  6. Post it on my blog with text and photos

On the first day’s walk, I took too many photos in general, and also too many photos that all ended up looking the same. Trees and the river. Bushes and the river. Trees and a pond.

So the 2nd day I tried to limit myself more to things I thought were unique and interesting (in almost an architectural sense). Forms, lines, sculpture-ish things.

I also realized after fiddling around for awhile, that I prefer the photos from the walks to be in black-and-white rather than color. Adds to the sculptural feeling a little bit, I think.

And surprisingly, I find it’s really difficult for me to write in sentence fragments.  My original plan was to make lists and write simple phrases.  Things ended up wordier than I’d planned.
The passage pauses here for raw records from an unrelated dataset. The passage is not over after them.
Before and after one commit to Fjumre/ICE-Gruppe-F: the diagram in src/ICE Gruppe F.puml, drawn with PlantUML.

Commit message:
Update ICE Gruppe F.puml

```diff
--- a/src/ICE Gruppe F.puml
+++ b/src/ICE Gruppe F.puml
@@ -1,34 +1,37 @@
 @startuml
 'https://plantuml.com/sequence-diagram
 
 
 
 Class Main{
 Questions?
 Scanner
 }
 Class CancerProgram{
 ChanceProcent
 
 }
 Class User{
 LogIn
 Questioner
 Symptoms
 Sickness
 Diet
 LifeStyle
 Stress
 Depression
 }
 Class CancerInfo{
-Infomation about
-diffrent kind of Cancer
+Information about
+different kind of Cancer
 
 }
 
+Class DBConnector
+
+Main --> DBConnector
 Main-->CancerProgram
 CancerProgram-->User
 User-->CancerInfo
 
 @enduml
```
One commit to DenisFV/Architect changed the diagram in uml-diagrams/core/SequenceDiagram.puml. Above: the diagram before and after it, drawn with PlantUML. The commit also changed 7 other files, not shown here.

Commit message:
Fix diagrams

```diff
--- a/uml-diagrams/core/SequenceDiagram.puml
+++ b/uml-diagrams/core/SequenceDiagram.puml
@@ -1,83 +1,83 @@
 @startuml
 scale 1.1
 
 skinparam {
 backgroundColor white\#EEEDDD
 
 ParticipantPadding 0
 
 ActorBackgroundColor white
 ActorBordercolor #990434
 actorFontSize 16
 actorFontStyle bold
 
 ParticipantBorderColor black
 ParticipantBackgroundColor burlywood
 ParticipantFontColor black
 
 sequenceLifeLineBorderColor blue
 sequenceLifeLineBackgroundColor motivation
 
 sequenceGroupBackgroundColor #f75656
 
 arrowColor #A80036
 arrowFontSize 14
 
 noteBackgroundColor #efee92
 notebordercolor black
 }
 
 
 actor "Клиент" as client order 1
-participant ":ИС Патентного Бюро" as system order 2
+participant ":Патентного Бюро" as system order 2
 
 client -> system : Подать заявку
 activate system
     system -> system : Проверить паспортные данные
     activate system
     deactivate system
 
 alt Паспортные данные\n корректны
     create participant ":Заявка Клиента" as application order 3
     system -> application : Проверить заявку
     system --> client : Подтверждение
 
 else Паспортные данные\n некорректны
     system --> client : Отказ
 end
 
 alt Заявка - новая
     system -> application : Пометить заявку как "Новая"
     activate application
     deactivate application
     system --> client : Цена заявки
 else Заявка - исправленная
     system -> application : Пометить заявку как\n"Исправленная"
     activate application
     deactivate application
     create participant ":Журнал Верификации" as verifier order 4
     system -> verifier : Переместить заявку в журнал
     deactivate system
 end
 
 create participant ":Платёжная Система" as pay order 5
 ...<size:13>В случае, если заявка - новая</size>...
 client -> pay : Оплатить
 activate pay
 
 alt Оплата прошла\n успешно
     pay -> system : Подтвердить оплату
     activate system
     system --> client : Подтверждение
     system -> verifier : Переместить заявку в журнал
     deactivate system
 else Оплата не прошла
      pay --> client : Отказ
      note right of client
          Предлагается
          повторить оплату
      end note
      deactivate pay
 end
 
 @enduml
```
Also, I hadn’t realized how reflective I’d end up being about earlier days at these same places with my kiddos.  A modern day series of walks became a semi-memoir.

Looking forward to being able to ask questions of Andy Fitch on Tuesday night about his process writing Sixty Morning Walks.  He’ll be coming into our class to talk about his books and his writing.  Before I had actually tried doing my own “walks” and writing about them, I didn’t realize I would have any questions for him.  Now I have so many, it’ll be difficult to know where to start.

Not sure how many walks I’m going to do.  The original plan was Week of Walks, but the whole process has ended up being more time-consuming than I’d originally planned for, and I still have other homework that needs to be done.  Oh, and I have a life, too.  I don’t just study and walk.  🙂